**Work instructions**. Scan the entries for lines with the word "style" and copy those lines.

[Image comparison data]
--- START ---
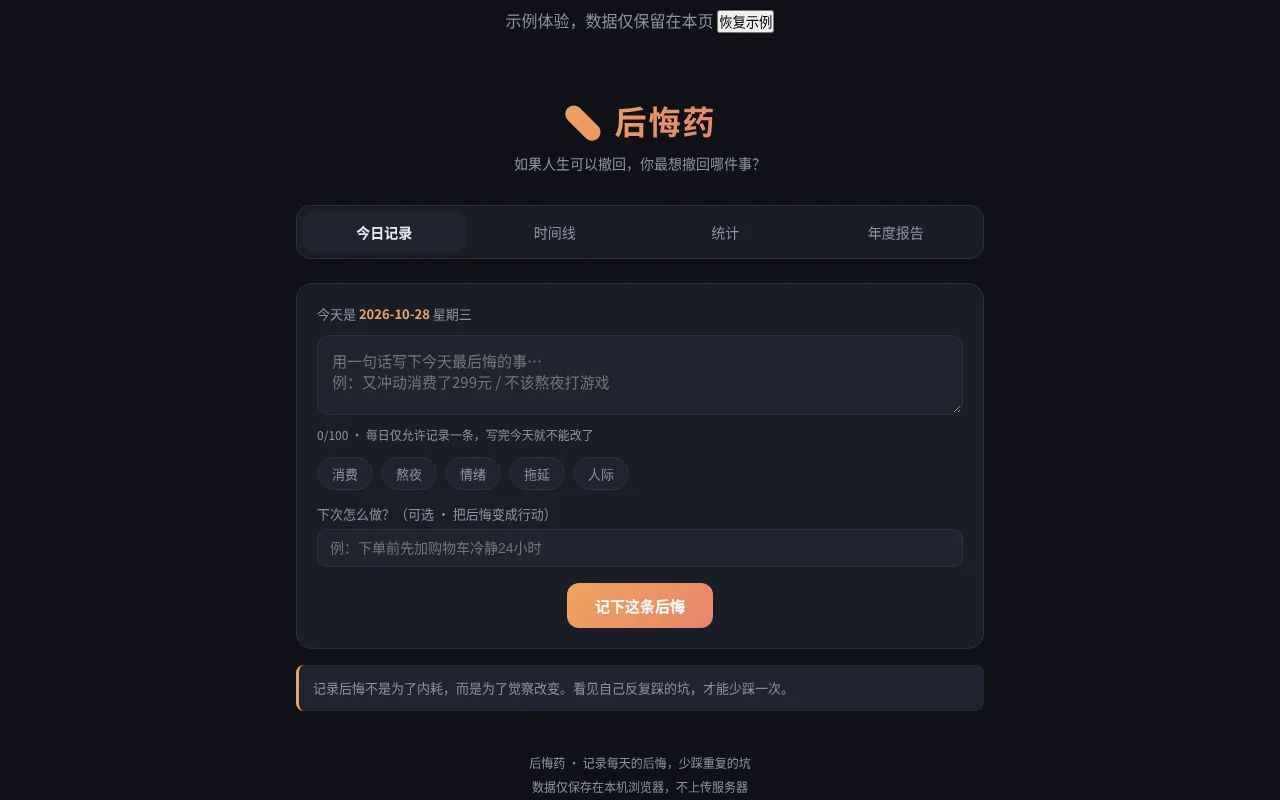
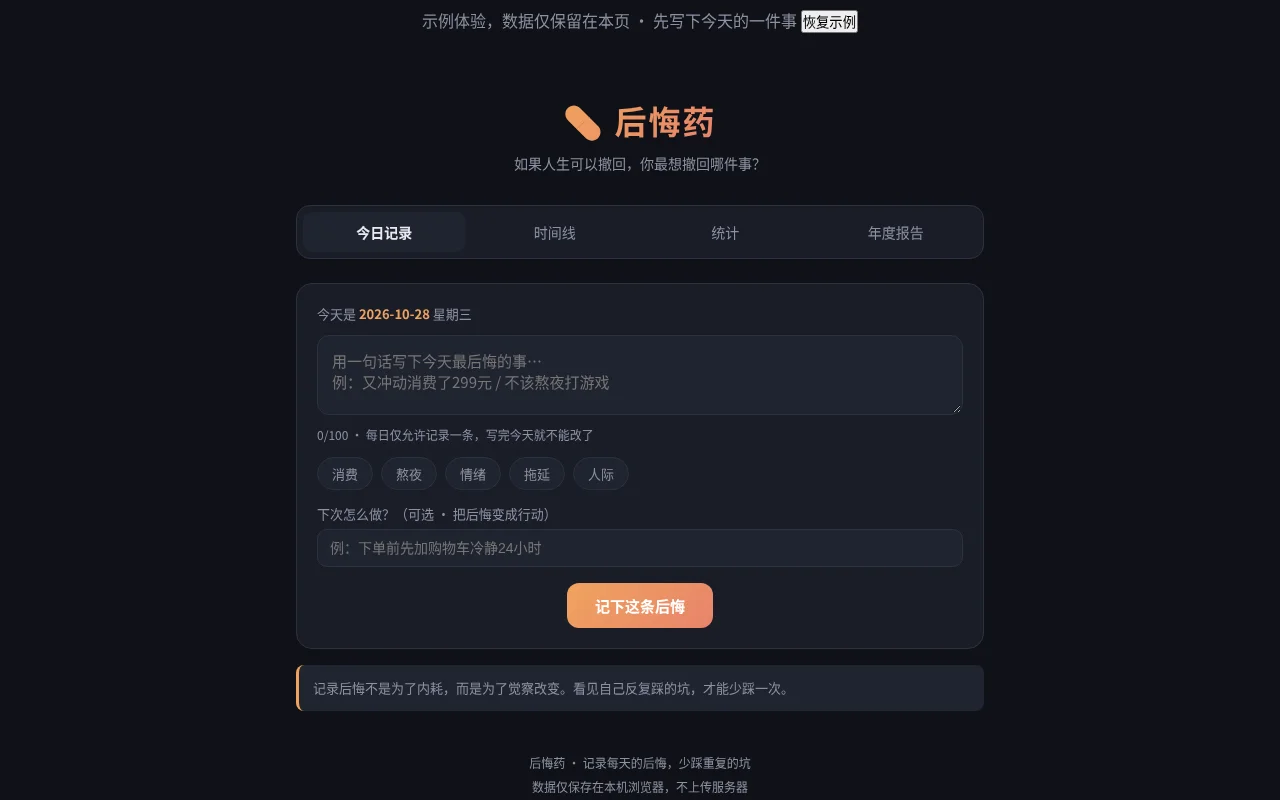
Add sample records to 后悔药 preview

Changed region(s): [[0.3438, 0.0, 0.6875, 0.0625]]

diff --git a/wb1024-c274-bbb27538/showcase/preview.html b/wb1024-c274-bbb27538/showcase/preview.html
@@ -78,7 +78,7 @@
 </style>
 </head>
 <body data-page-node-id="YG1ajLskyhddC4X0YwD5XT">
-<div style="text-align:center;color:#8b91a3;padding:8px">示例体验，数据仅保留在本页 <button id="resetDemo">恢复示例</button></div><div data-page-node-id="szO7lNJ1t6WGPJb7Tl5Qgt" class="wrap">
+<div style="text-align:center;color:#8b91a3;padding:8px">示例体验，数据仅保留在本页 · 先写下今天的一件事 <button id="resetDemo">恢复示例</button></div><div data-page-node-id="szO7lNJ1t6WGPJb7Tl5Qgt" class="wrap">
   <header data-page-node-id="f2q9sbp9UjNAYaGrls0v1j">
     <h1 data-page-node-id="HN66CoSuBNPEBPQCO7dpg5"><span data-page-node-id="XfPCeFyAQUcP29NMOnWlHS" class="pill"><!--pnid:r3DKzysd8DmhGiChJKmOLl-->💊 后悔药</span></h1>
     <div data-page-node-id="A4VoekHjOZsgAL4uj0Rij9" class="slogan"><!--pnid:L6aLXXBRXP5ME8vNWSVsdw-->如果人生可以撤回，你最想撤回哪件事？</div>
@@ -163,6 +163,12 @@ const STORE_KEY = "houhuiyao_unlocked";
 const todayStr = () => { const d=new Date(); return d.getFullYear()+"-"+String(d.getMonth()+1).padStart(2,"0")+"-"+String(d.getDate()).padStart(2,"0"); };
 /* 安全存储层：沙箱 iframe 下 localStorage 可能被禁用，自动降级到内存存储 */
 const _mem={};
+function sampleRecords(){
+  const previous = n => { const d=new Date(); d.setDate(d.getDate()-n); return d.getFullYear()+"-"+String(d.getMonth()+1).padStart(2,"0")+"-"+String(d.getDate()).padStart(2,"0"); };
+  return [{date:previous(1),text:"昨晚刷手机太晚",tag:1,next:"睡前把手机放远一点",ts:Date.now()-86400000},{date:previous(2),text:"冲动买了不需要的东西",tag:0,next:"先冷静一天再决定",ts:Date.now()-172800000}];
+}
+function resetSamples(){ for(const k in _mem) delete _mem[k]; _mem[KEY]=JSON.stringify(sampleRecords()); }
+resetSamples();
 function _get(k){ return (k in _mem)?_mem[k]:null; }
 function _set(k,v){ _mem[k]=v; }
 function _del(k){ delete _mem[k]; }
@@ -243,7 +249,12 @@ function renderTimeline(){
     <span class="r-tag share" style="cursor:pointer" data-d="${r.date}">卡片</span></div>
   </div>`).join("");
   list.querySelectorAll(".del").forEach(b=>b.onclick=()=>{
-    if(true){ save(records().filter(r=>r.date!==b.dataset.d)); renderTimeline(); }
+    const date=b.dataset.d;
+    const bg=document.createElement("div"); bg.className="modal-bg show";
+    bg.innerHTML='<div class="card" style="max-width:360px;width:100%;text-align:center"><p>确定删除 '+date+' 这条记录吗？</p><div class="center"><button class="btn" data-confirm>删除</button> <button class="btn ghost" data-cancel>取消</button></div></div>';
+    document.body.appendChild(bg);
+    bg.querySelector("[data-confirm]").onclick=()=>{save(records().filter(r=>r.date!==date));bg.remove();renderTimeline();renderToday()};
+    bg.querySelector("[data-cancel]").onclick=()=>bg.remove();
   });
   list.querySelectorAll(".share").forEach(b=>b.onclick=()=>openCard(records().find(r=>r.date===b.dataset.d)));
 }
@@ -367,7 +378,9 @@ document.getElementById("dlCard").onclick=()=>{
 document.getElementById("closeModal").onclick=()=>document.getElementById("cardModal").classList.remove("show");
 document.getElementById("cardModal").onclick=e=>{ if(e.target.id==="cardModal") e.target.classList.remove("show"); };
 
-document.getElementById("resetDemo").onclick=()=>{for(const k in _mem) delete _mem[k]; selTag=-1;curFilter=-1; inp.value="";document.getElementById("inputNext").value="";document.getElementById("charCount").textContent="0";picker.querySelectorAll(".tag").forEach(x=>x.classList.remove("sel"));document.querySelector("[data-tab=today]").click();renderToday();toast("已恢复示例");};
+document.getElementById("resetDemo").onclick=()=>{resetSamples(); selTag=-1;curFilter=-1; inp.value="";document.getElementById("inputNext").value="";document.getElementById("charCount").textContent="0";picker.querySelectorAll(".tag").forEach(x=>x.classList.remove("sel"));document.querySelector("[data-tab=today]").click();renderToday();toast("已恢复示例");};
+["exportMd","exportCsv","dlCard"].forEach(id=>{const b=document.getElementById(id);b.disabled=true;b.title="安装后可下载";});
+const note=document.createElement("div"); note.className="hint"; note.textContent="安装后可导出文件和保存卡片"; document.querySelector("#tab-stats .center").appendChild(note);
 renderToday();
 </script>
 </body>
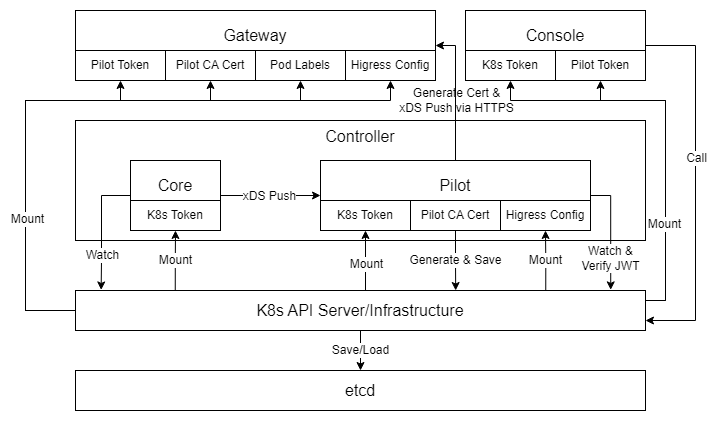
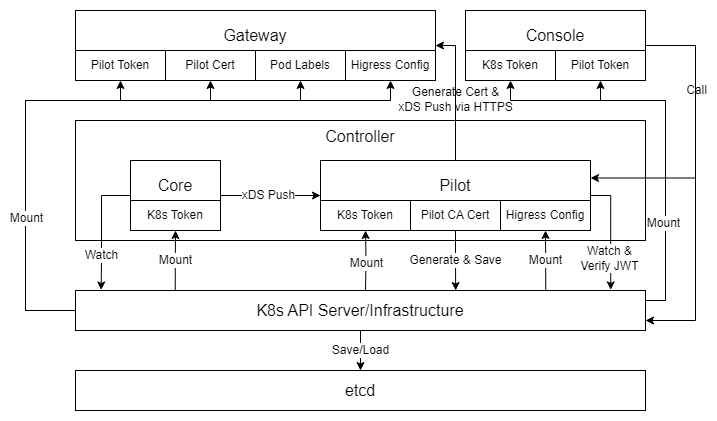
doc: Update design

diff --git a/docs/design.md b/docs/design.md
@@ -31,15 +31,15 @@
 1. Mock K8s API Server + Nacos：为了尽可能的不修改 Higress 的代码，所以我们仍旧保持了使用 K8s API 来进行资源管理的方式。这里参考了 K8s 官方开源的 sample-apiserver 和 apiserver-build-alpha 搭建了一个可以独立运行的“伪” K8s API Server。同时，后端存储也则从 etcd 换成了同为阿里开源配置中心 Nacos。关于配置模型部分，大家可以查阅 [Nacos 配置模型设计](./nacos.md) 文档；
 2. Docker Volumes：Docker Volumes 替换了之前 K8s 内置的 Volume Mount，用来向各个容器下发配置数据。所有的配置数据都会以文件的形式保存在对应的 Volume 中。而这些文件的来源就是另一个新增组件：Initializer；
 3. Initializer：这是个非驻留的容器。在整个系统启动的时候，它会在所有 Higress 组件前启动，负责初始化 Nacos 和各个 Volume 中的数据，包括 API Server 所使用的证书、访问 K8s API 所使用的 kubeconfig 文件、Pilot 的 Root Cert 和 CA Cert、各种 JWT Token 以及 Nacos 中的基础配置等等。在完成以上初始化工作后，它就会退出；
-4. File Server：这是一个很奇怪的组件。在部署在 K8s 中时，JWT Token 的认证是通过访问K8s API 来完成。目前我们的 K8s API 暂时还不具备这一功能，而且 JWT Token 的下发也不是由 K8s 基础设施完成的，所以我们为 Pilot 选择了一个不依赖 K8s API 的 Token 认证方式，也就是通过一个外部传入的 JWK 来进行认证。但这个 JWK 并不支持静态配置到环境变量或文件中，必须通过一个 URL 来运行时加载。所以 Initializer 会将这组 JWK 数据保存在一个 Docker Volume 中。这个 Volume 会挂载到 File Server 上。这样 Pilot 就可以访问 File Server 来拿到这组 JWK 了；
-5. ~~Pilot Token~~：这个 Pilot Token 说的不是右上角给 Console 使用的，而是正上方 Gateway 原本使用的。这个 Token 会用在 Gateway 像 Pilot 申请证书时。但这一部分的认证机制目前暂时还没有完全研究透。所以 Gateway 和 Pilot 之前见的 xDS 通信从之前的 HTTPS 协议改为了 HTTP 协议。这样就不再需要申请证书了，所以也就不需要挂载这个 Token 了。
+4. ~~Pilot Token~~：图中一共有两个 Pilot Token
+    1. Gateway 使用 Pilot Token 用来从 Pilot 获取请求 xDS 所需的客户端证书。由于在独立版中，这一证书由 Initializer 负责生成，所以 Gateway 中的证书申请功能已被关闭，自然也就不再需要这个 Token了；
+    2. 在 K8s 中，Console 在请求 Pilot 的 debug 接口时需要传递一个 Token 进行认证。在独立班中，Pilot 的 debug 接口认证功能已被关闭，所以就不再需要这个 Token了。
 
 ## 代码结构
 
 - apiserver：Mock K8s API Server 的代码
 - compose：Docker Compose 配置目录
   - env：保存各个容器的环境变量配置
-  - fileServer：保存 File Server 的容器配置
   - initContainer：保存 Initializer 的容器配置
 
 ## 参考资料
--- END ---
**Solution for this exercise**.
 </style>
-<div style="text-align:center;color:#8b91a3;padding:8px">示例体验，数据仅保留在本页 <button id="resetDemo">恢复示例</button></div><div data-page-node-id="szO7lNJ1t6WGPJb7Tl5Qgt" class="wrap">
+<div style="text-align:center;color:#8b91a3;padding:8px">示例体验，数据仅保留在本页 · 先写下今天的一件事 <button id="resetDemo">恢复示例</button></div><div data-page-node-id="szO7lNJ1t6WGPJb7Tl5Qgt" class="wrap">
     <span class="r-tag share" style="cursor:pointer" data-d="${r.date}">卡片</span></div>
+    bg.innerHTML='<div class="card" style="max-width:360px;width:100%;text-align:center"><p>确定删除 '+date+' 这条记录吗？</p><div class="center"><button class="btn" data-confirm>删除</button> <button class="btn ghost" data-cancel>取消</button></div></div>';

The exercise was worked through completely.